Explaining Tennis to Children
When teaching the basic rules of tennis to children, be sure they understand that the goal is to gain points by hitting the ball so that the opponent can't hit it back over the net and keep it inbounds.
Next, teach the rules for serving. Make sure the children know that when it is their turn to serve they will stand in the service area at the back of the court and aim diagonally across the net. A game always starts with a serve from the behind a player's baseline on the right-hand side of the court, and the serve must go over the net (without touching it) and land inbounds for it to count. After a point is scored, players move to the left, or advantage, side of the court for their next serve [source: Sports Know How]. Players continue this pattern of alternating serves from the right and then left sides throughout the game

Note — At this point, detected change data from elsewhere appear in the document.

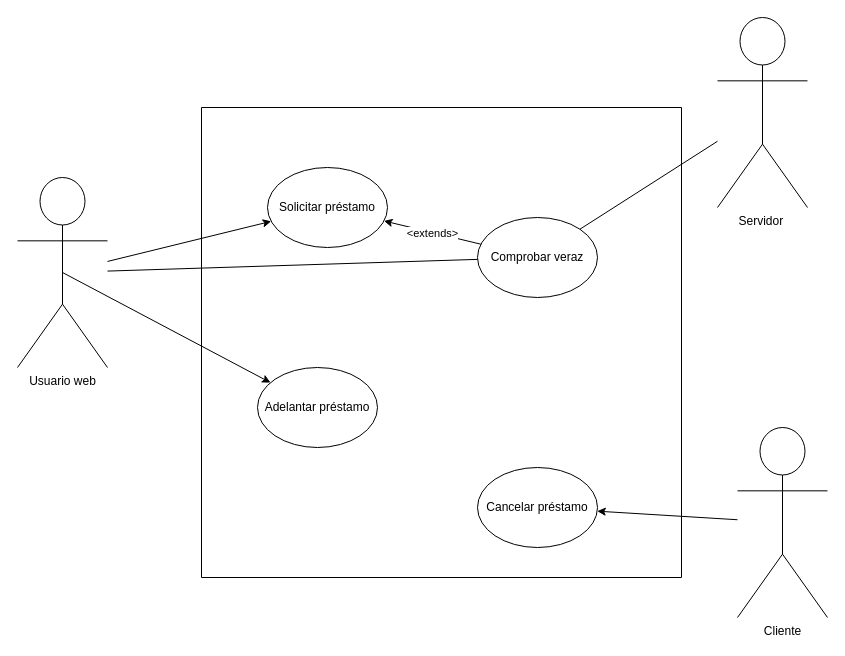
The draw.io diagram Practicas/Práctica 3/Préstamos personales/tp3_7.drawio in ssofiaavila/Ingenieria-de-software-1-Informatica--UNLP, before the edit. Source tidied: cells renumbered, new cells numbered last; positions are measured from the earlier drawing's top-left corner, leaving out a move shared by most shapes. Both pictures are drawn from the tidied source at 100%, with x=0, y=0 at pixel (17, 17).
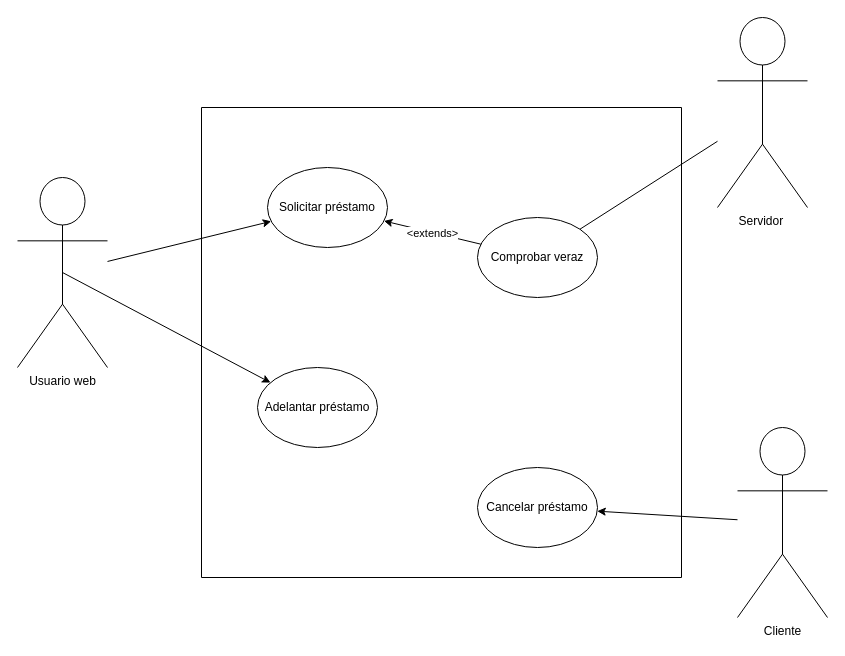
Above is the later version.

Diff of the diagram source:
```diff
@@
 <mxGraphModel>
   <root>
     <mxCell id="0" />
     <mxCell id="1" parent="0" />
     <mxCell id="2" style="swimlane;startSize=0;" parent="1" vertex="1">
       <mxGeometry x="184" y="90" width="480" height="470" as="geometry" />
     </mxCell>
     <mxCell id="3" value="Solicitar préstamo" style="ellipse;whiteSpace=wrap;html=1;" parent="2" vertex="1">
       <mxGeometry x="66" y="60" width="120" height="80" as="geometry" />
     </mxCell>
     <mxCell id="4" value="Comprobar veraz" style="ellipse;whiteSpace=wrap;html=1;" parent="2" vertex="1">
       <mxGeometry x="276" y="110" width="120" height="80" as="geometry" />
     </mxCell>
     <mxCell id="5" value="Cancelar préstamo" style="ellipse;whiteSpace=wrap;html=1;" parent="2" vertex="1">
       <mxGeometry x="276" y="360" width="120" height="80" as="geometry" />
     </mxCell>
     <mxCell id="6" value="Adelantar préstamo" style="ellipse;whiteSpace=wrap;html=1;" parent="2" vertex="1">
       <mxGeometry x="56" y="260" width="120" height="80" as="geometry" />
     </mxCell>
     <mxCell id="7" style="endArrow=classic;html=1;rounded=0;" parent="2" edge="1" source="4" target="3">
       <mxGeometry relative="1" as="geometry" />
     </mxCell>
     <mxCell id="8" value="&amp;lt;extends&amp;gt;" style="edgeLabel;html=1;align=center;verticalAlign=middle;" parent="7" vertex="1">
       <mxGeometry relative="1" as="geometry" />
     </mxCell>
     <mxCell id="9" value="Usuario web" style="shape=umlActor;verticalLabelPosition=bottom;verticalAlign=top;html=1;outlineConnect=0;" parent="1" vertex="1">
       <mxGeometry y="160" width="90" height="190" as="geometry" />
     </mxCell>
     <mxCell id="10" value="Servidor&amp;nbsp;" style="shape=umlActor;verticalLabelPosition=bottom;verticalAlign=top;html=1;outlineConnect=0;" parent="1" vertex="1">
       <mxGeometry x="700" width="90" height="190" as="geometry" />
     </mxCell>
     <mxCell id="11" value="Cliente" style="shape=umlActor;verticalLabelPosition=bottom;verticalAlign=top;html=1;outlineConnect=0;" parent="1" vertex="1">
       <mxGeometry x="720" y="410" width="90" height="190" as="geometry" />
     </mxCell>
     <mxCell id="12" style="endArrow=classic;html=1;rounded=0;" parent="1" edge="1" source="9" target="3">
       <mxGeometry relative="1" as="geometry" />
     </mxCell>
     <mxCell id="13" style="endArrow=classic;html=1;rounded=0;exitX=0.5;exitY=0.5;exitDx=0;exitDy=0;exitPerimeter=0;" parent="1" edge="1" source="9" target="6">
       <mxGeometry relative="1" as="geometry" />
     </mxCell>
     <mxCell id="14" style="endArrow=none;html=1;rounded=0;exitX=1;exitY=0;exitDx=0;exitDy=0;" parent="1" edge="1" source="4" target="10">
       <mxGeometry relative="1" as="geometry" />
     </mxCell>
-    <mxCell id="15" style="endArrow=none;html=1;rounded=0;" parent="1" edge="1" source="9" target="4">
-      <mxGeometry relative="1" as="geometry" />
-    </mxCell>
     <mxCell id="16" style="endArrow=classic;html=1;rounded=0;" parent="1" edge="1" source="11" target="5">
       <mxGeometry relative="1" as="geometry" />
     </mxCell>
   </root>
 </mxGraphModel>
```
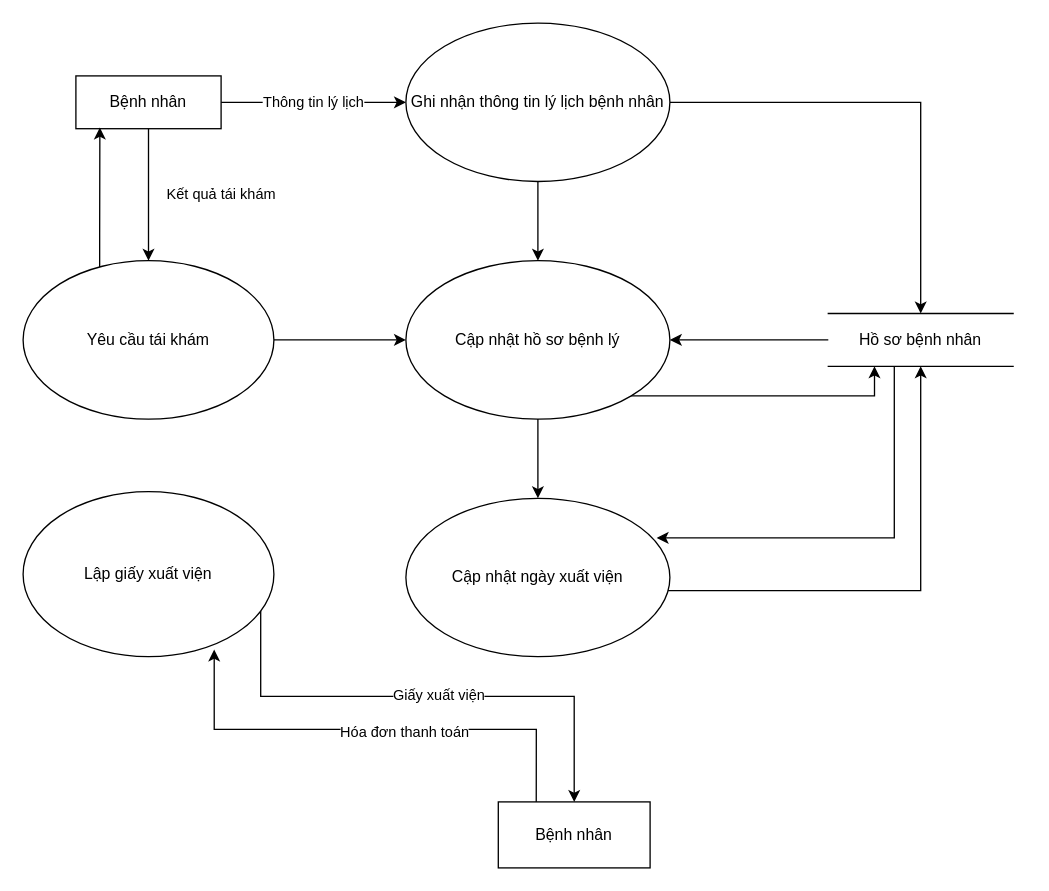
Nhatran241/HTTT keeps this draw.io diagram as DuoiDinh_DieuTri.drawio. Above is the earlier version. Source tidied: cells renumbered, new cells numbered last; positions are measured from the earlier drawing's top-left corner, leaving out a move shared by most shapes. Both pictures are drawn from the tidied source at 132%, with x=0, y=0 at pixel (22, 22).
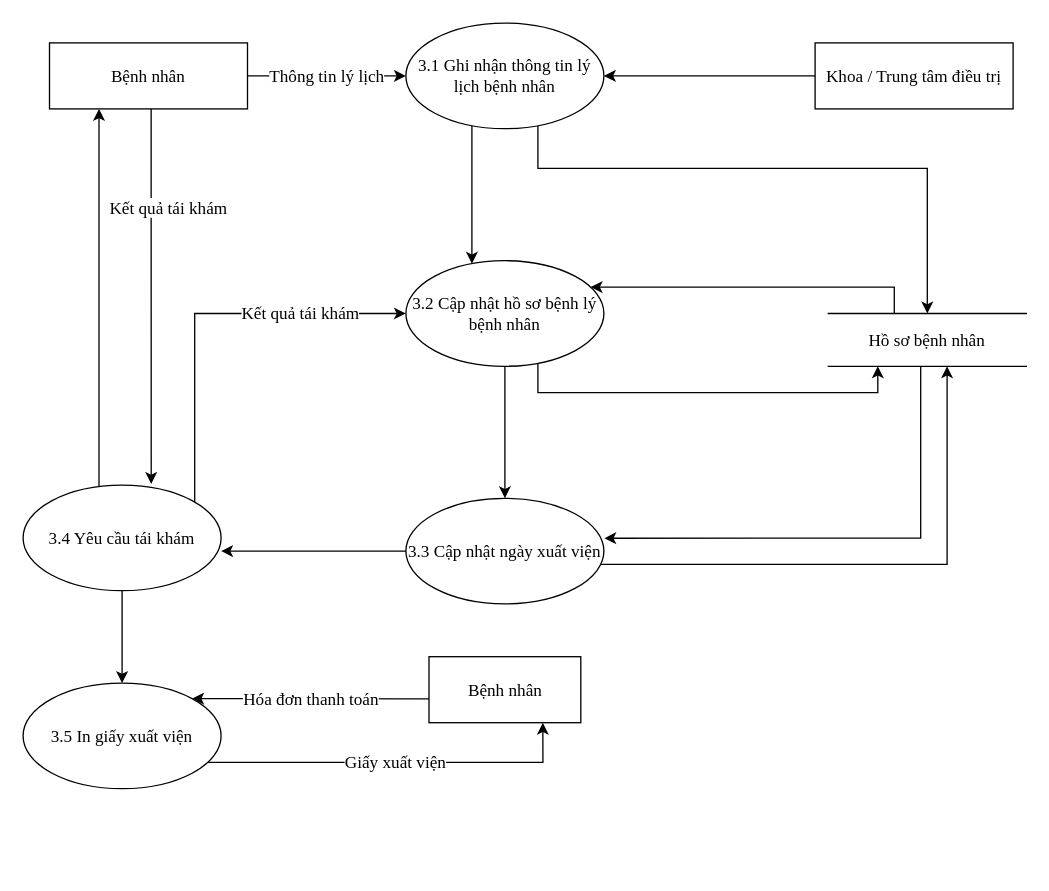
After the change.

The edit, as a diff of the source:
```diff
@@
-    <mxCell id="2" value="Thông tin lý lịch" style="edgeStyle=orthogonalEdgeStyle;rounded=0;jettySize=auto;html=1;exitX=1;exitY=0.5;exitDx=0;exitDy=0;entryX=0;entryY=0.5;entryDx=0;entryDy=0;" parent="1" edge="1" source="4" target="7">
+    <mxCell id="2" value="Thông tin lý lịch" style="edgeStyle=orthogonalEdgeStyle;rounded=0;jettySize=auto;html=1;exitX=1;exitY=0.5;exitDx=0;exitDy=0;entryX=0;entryY=0.5;entryDx=0;entryDy=0;fontFamily=Times New Roman;fontSize=13;" parent="1" edge="1" source="4" target="7">
       <mxGeometry relative="1" as="geometry" />
     </mxCell>
-    <mxCell id="3" value="Kết quả tái khám" style="edgeStyle=orthogonalEdgeStyle;rounded=0;jettySize=auto;html=1;entryX=0.5;entryY=0;entryDx=0;entryDy=0;" parent="1" edge="1" source="4" target="18">
-      <mxGeometry y="55" relative="1" as="geometry" />
+    <mxCell id="3" value="Kết quả tái khám" style="edgeStyle=orthogonalEdgeStyle;rounded=0;jettySize=auto;html=1;entryX=0.647;entryY=-0.011;entryDx=0;entryDy=0;entryPerimeter=0;fontFamily=Times New Roman;fontSize=13;" parent="1" edge="1" source="4" target="18">
+      <mxGeometry x="-0.47" y="13" relative="1" as="geometry">
+        <Array as="points">
+          <mxPoint x="97" y="110" />
+          <mxPoint x="97" y="110" />
+        </Array>
+      </mxGeometry>
     </mxCell>
-    <mxCell id="4" value="Bệnh nhân" style="rounded=0;whiteSpace=wrap;html=1;" parent="1" vertex="1">
-      <mxGeometry x="40" y="40" width="110" height="40" as="geometry" />
+    <mxCell id="4" value="Bệnh nhân" style="rounded=0;whiteSpace=wrap;html=1;fontFamily=Times New Roman;fontSize=13;" parent="1" vertex="1">
+      <mxGeometry x="20" y="15" width="150" height="50" as="geometry" />
     </mxCell>
-    <mxCell id="5" style="edgeStyle=orthogonalEdgeStyle;rounded=0;jettySize=auto;html=1;entryX=0.5;entryY=0;entryDx=0;entryDy=0;" parent="1" edge="1" source="7" target="10">
-      <mxGeometry relative="1" as="geometry" />
+    <mxCell id="5" style="edgeStyle=orthogonalEdgeStyle;rounded=0;jettySize=auto;html=1;entryX=0.5;entryY=0;entryDx=0;entryDy=0;fontFamily=Times New Roman;fontSize=13;" parent="1" edge="1" source="7" target="10">
+      <mxGeometry relative="1" as="geometry">
+        <Array as="points">
+          <mxPoint x="390" y="110" />
+          <mxPoint x="685" y="110" />
+        </Array>
+      </mxGeometry>
     </mxCell>
-    <mxCell id="6" style="edgeStyle=orthogonalEdgeStyle;rounded=0;jettySize=auto;html=1;" parent="1" edge="1" source="7" target="13">
-      <mxGeometry relative="1" as="geometry" />
+    <mxCell id="6" style="edgeStyle=orthogonalEdgeStyle;rounded=0;jettySize=auto;html=1;fontFamily=Times New Roman;fontSize=13;" parent="1" edge="1" source="7" target="13">
+      <mxGeometry relative="1" as="geometry">
+        <Array as="points">
+          <mxPoint x="340" y="140" />
+          <mxPoint x="340" y="140" />
+        </Array>
+      </mxGeometry>
     </mxCell>
-    <mxCell id="7" value="Ghi nhận thông tin lý lịch bệnh nhân" style="ellipse;whiteSpace=wrap;html=1;" parent="1" vertex="1">
-      <mxGeometry x="290" width="200" height="120" as="geometry" />
+    <mxCell id="7" value="3.1 Ghi nhận thông tin lý lịch bệnh nhân" style="ellipse;whiteSpace=wrap;html=1;fontFamily=Times New Roman;fontSize=13;" parent="1" vertex="1">
+      <mxGeometry x="290" width="150" height="80" as="geometry" />
     </mxCell>
-    <mxCell id="8" style="edgeStyle=orthogonalEdgeStyle;rounded=0;jettySize=auto;html=1;entryX=1;entryY=0.5;entryDx=0;entryDy=0;" parent="1" edge="1" source="10" target="13">
-      <mxGeometry relative="1" as="geometry" />
+    <mxCell id="8" style="edgeStyle=orthogonalEdgeStyle;rounded=0;jettySize=auto;html=1;fontFamily=Times New Roman;fontSize=13;" parent="1" edge="1" source="10" target="13">
+      <mxGeometry relative="1" as="geometry">
+        <Array as="points">
+          <mxPoint x="660" y="200" />
+        </Array>
+      </mxGeometry>
     </mxCell>
-    <mxCell id="9" style="edgeStyle=orthogonalEdgeStyle;rounded=0;jettySize=auto;html=1;entryX=0.95;entryY=0.25;entryDx=0;entryDy=0;entryPerimeter=0;" parent="1" edge="1" source="10" target="15">
+    <mxCell id="9" style="edgeStyle=orthogonalEdgeStyle;rounded=0;jettySize=auto;html=1;entryX=1.002;entryY=0.378;entryDx=0;entryDy=0;entryPerimeter=0;fontFamily=Times New Roman;fontSize=13;" parent="1" edge="1" source="10" target="15">
       <mxGeometry relative="1" as="geometry">
         <Array as="points">
-          <mxPoint x="660" y="390" />
+          <mxPoint x="680" y="390" />
         </Array>
       </mxGeometry>
     </mxCell>
-    <mxCell id="10" value="Hồ sơ bệnh nhân" style="shape=partialRectangle;whiteSpace=wrap;html=1;left=0;right=0;fillColor=none;" parent="1" vertex="1">
-      <mxGeometry x="610" y="220" width="140" height="40" as="geometry" />
+    <mxCell id="10" value="Hồ sơ bệnh nhân" style="shape=partialRectangle;whiteSpace=wrap;html=1;left=0;right=0;fillColor=none;fontFamily=Times New Roman;fontSize=13;" parent="1" vertex="1">
+      <mxGeometry x="610" y="220" width="150" height="40" as="geometry" />
     </mxCell>
-    <mxCell id="11" style="edgeStyle=orthogonalEdgeStyle;rounded=0;jettySize=auto;html=1;entryX=0.5;entryY=0;entryDx=0;entryDy=0;" parent="1" edge="1" source="13" target="15">
+    <mxCell id="11" style="edgeStyle=orthogonalEdgeStyle;rounded=0;jettySize=auto;html=1;entryX=0.5;entryY=0;entryDx=0;entryDy=0;fontFamily=Times New Roman;fontSize=13;" parent="1" edge="1" source="13" target="15">
       <mxGeometry relative="1" as="geometry" />
     </mxCell>
-    <mxCell id="12" style="edgeStyle=orthogonalEdgeStyle;rounded=0;jettySize=auto;html=1;exitX=1;exitY=1;exitDx=0;exitDy=0;entryX=0.25;entryY=1;entryDx=0;entryDy=0;" parent="1" edge="1" source="13" target="10">
-      <mxGeometry relative="1" as="geometry" />
+    <mxCell id="12" style="edgeStyle=orthogonalEdgeStyle;rounded=0;jettySize=auto;html=1;exitX=1;exitY=1;exitDx=0;exitDy=0;entryX=0.25;entryY=1;entryDx=0;entryDy=0;fontFamily=Times New Roman;fontSize=13;" parent="1" edge="1" source="13" target="10">
+      <mxGeometry relative="1" as="geometry">
+        <Array as="points">
+          <mxPoint x="390" y="248" />
+          <mxPoint x="390" y="280" />
+          <mxPoint x="648" y="280" />
+        </Array>
+      </mxGeometry>
     </mxCell>
-    <mxCell id="13" value="Cập nhật hồ sơ bệnh lý" style="ellipse;whiteSpace=wrap;html=1;" parent="1" vertex="1">
-      <mxGeometry x="290" y="180" width="200" height="120" as="geometry" />
+    <mxCell id="13" value="3.2 Cập nhật hồ sơ bệnh lý bệnh nhân" style="ellipse;whiteSpace=wrap;html=1;fontFamily=Times New Roman;fontSize=13;" parent="1" vertex="1">
+      <mxGeometry x="290" y="180" width="150" height="80" as="geometry" />
     </mxCell>
-    <mxCell id="14" style="edgeStyle=orthogonalEdgeStyle;rounded=0;jettySize=auto;html=1;" parent="1" edge="1" source="15" target="10">
+    <mxCell id="14" style="edgeStyle=orthogonalEdgeStyle;rounded=0;jettySize=auto;html=1;fontFamily=Times New Roman;fontSize=13;" parent="1" edge="1" source="15" target="10">
       <mxGeometry relative="1" as="geometry">
         <Array as="points">
-          <mxPoint x="680" y="430" />
+          <mxPoint x="700" y="410" />
         </Array>
       </mxGeometry>
     </mxCell>
+    <mxCell id="25" style="edgeStyle=orthogonalEdgeStyle;rounded=0;jettySize=auto;html=1;fontFamily=Times New Roman;fontSize=13;" parent="1" edge="1" source="15">
+      <mxGeometry relative="1" as="geometry">
+        <mxPoint x="150" y="400" as="targetPoint" />
+      </mxGeometry>
+    </mxCell>
-    <mxCell id="15" value="Cập nhật ngày xuất viện" style="ellipse;whiteSpace=wrap;html=1;" parent="1" vertex="1">
-      <mxGeometry x="290" y="360" width="200" height="120" as="geometry" />
+    <mxCell id="15" value="3.3 Cập nhật ngày xuất viện" style="ellipse;whiteSpace=wrap;html=1;fontFamily=Times New Roman;fontSize=13;" parent="1" vertex="1">
+      <mxGeometry x="290" y="360" width="150" height="80" as="geometry" />
     </mxCell>
-    <mxCell id="16" style="edgeStyle=orthogonalEdgeStyle;rounded=0;jettySize=auto;html=1;entryX=0.165;entryY=0.978;entryDx=0;entryDy=0;entryPerimeter=0;" parent="1" edge="1" source="18" target="4">
+    <mxCell id="16" style="edgeStyle=orthogonalEdgeStyle;rounded=0;jettySize=auto;html=1;entryX=0.25;entryY=1;entryDx=0;entryDy=0;fontFamily=Times New Roman;fontSize=13;" parent="1" edge="1" source="18" target="4">
       <mxGeometry relative="1" as="geometry">
         <Array as="points">
-          <mxPoint x="58" y="160" />
           <mxPoint x="58" y="160" />
         </Array>
       </mxGeometry>
     </mxCell>
-    <mxCell id="17" style="edgeStyle=orthogonalEdgeStyle;rounded=0;jettySize=auto;html=1;" parent="1" edge="1" source="18" target="13">
-      <mxGeometry relative="1" as="geometry" />
+    <mxCell id="17" value="Kết quả tái khám" style="edgeStyle=orthogonalEdgeStyle;rounded=0;jettySize=auto;html=1;entryX=0;entryY=0.5;entryDx=0;entryDy=0;fontFamily=Times New Roman;fontSize=13;" parent="1" edge="1" source="18" target="13">
+      <mxGeometry x="0.47" relative="1" as="geometry">
+        <Array as="points">
+          <mxPoint x="130" y="220" />
+        </Array>
+      </mxGeometry>
     </mxCell>
+    <mxCell id="26" style="edgeStyle=orthogonalEdgeStyle;rounded=0;jettySize=auto;html=1;entryX=0.5;entryY=0;entryDx=0;entryDy=0;fontFamily=Times New Roman;fontSize=13;" parent="1" edge="1" source="18" target="29">
+      <mxGeometry relative="1" as="geometry" />
+    </mxCell>
-    <mxCell id="18" value="Yêu cầu tái khám" style="ellipse;whiteSpace=wrap;html=1;" parent="1" vertex="1">
-      <mxGeometry y="180" width="190" height="120" as="geometry" />
+    <mxCell id="18" value="3.4 Yêu cầu tái khám" style="ellipse;whiteSpace=wrap;html=1;fontFamily=Times New Roman;fontSize=13;" parent="1" vertex="1">
+      <mxGeometry y="350" width="150" height="80" as="geometry" />
     </mxCell>
-    <mxCell id="19" style="edgeStyle=orthogonalEdgeStyle;rounded=0;jettySize=auto;html=1;entryX=0.5;entryY=0;entryDx=0;entryDy=0;" parent="1" edge="1" source="21" target="24">
-      <mxGeometry relative="1" as="geometry">
-        <Array as="points">
-          <mxPoint x="180" y="510" />
-          <mxPoint x="418" y="510" />
-        </Array>
-      </mxGeometry>
-    </mxCell>
-    <mxCell id="20" value="Giấy xuất viện" style="edgeLabel;html=1;align=center;verticalAlign=middle;" parent="19" vertex="1">
-      <mxGeometry x="0.04" y="2" relative="1" as="geometry" />
-    </mxCell>
-    <mxCell id="21" value="Lập giấy xuất viện" style="ellipse;whiteSpace=wrap;html=1;" parent="1" vertex="1">
-      <mxGeometry y="355" width="190" height="125" as="geometry" />
-    </mxCell>
-    <mxCell id="22" style="edgeStyle=orthogonalEdgeStyle;rounded=0;jettySize=auto;html=1;exitX=0.25;exitY=0;exitDx=0;exitDy=0;entryX=0.762;entryY=0.957;entryDx=0;entryDy=0;entryPerimeter=0;" parent="1" edge="1" source="24" target="21">
-      <mxGeometry relative="1" as="geometry" />
-    </mxCell>
-    <mxCell id="23" value="Hóa đơn thanh toán" style="edgeLabel;html=1;align=center;verticalAlign=middle;" parent="22" vertex="1">
-      <mxGeometry x="-0.14" y="1" relative="1" as="geometry" />
+    <mxCell id="23" value="Hóa đơn thanh toán" style="edgeStyle=orthogonalEdgeStyle;rounded=0;jettySize=auto;html=1;entryX=1;entryY=0;entryDx=0;entryDy=0;fontFamily=Times New Roman;fontSize=13;" parent="1" edge="1" source="24" target="29">
+      <mxGeometry relative="1" as="geometry">
+        <Array as="points">
+          <mxPoint x="300" y="512" />
+          <mxPoint x="300" y="512" />
+        </Array>
+      </mxGeometry>
     </mxCell>
-    <mxCell id="24" value="Bệnh nhân" style="rounded=0;whiteSpace=wrap;html=1;" parent="1" vertex="1">
-      <mxGeometry x="360" y="590" width="115" height="50" as="geometry" />
+    <mxCell id="24" value="Bệnh nhân" style="rounded=0;whiteSpace=wrap;html=1;fontFamily=Times New Roman;fontSize=13;" parent="1" vertex="1">
+      <mxGeometry x="307.5" y="480" width="115" height="50" as="geometry" />
     </mxCell>
+    <mxCell id="27" style="edgeStyle=orthogonalEdgeStyle;rounded=0;jettySize=auto;html=1;entryX=1;entryY=0.5;entryDx=0;entryDy=0;fontFamily=Times New Roman;fontSize=13;" parent="1" edge="1" source="28" target="7">
+      <mxGeometry relative="1" as="geometry" />
+    </mxCell>
+    <mxCell id="28" value="Khoa / Trung tâm điều trị" style="rounded=0;whiteSpace=wrap;html=1;fontFamily=Times New Roman;fontSize=13;" parent="1" vertex="1">
+      <mxGeometry x="600" y="15" width="150" height="50" as="geometry" />
+    </mxCell>
+    <mxCell id="20" value="Giấy xuất viện" style="edgeStyle=orthogonalEdgeStyle;rounded=0;jettySize=auto;html=1;entryX=0.75;entryY=1;entryDx=0;entryDy=0;fontFamily=Times New Roman;fontSize=13;" parent="1" edge="1" source="29" target="24">
+      <mxGeometry relative="1" as="geometry">
+        <Array as="points">
+          <mxPoint x="394" y="560" />
+        </Array>
+      </mxGeometry>
+    </mxCell>
+    <mxCell id="29" value="3.5 In giấy xuất viện" style="ellipse;whiteSpace=wrap;html=1;fontFamily=Times New Roman;fontSize=13;" parent="1" vertex="1">
+      <mxGeometry y="500" width="150" height="80" as="geometry" />
+    </mxCell>
```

When it's time to explain scoring, start with the basics: To score in tennis, the ball must touch the ground inside the boundary lines on your opponent's side of the court. The opponent can hit the ball back before it hits the ground or after it bounces once, but if he or she misses or if the ball bounces more than once, you score. If the ball is returned before it hits the ground, it is called a volley; if it's returned after it bounces once, it is called a ground stroke. No matter which player served, the person who last hit the ball inbounds will get the score [source: USTA Magazine].
The score-tallying system might seem confusing at first, but children just need to know that the first player to score at least four times wins the game. However, the winner must win by at least two scores, which means even if both players score four times, the game won't end until one person has earned two more scores than his opponent. So, the number of scores is what really counts, but it's important to note that each score is not worth the same number of points. A player earns 15 points for the first score, 30 for the second and 40 after the third. The fourth and final score is not assigned a number but merely referred to as "game" [source: USTA Magazine].
Children can play singles against one opponent or doubles with a partner against two opponents. The boundaries of doubles tennis are slightly larger than those of singles tennis, so be sure children know which lines on the court are considered in and which are out.
Once children understand how tennis works, you can begin teaching them fundamental skills. Read on for drills to help them improve their forehand, backhand and more.